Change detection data
########################################

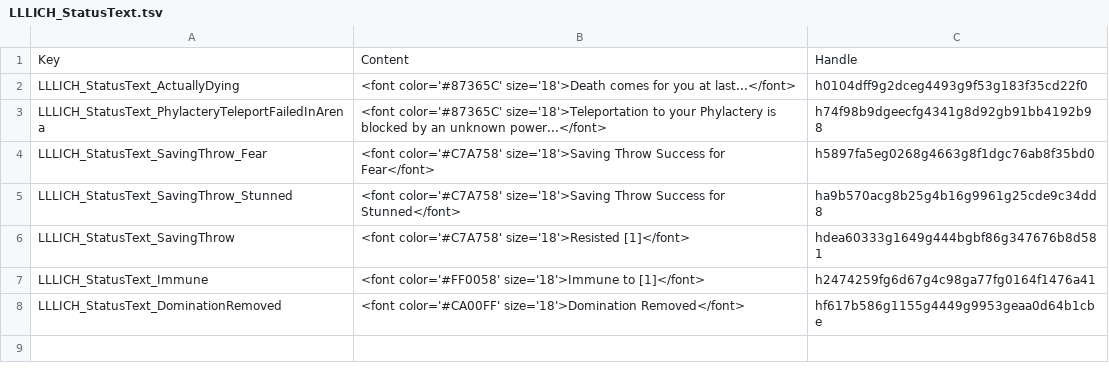
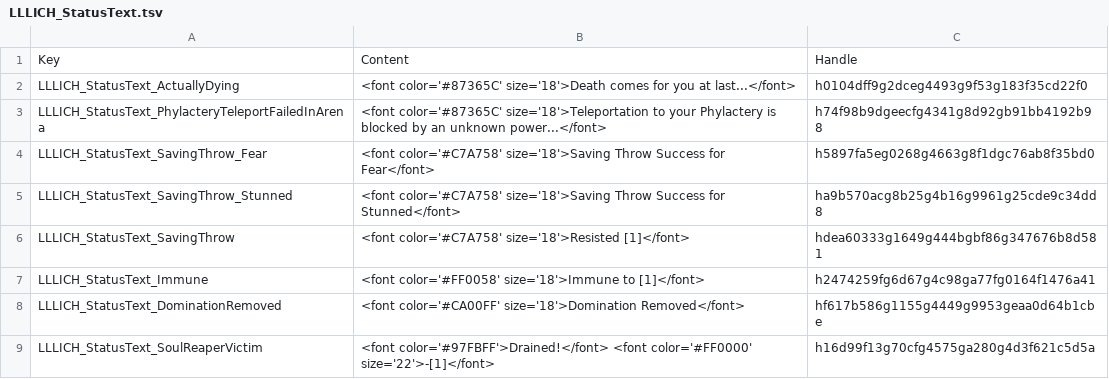
Before and after one commit to LaughingLeader-DOS2-Mods/Lichdom, a TSV file: LocalKeys/LLLICH_StatusText.tsv, drawn as a sheet; the diff names each change by its address in the sheet, - before the commit and + after, or states it on an @@ line.

```diff
--- a/LocalKeys/LLLICH_StatusText.tsv
+++ b/LocalKeys/LLLICH_StatusText.tsv
+row 9: LLLICH_StatusText_SoulReaperVictim | <font color='#97FBFF'>Drained!</font> <font color='#FF0000' size='22'>-[1]</font> | h16d99f13g70cfg4575ga280g4d3f621c5d5a
```
Also changed, not shown: LocalKeys/LLLICH_Skills.tsv, 3 other files.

########################################

◆ **Task brief**
Only the number is required: state how many lines of the entries hold the word "LocalKeys".

◆ **Task result**
4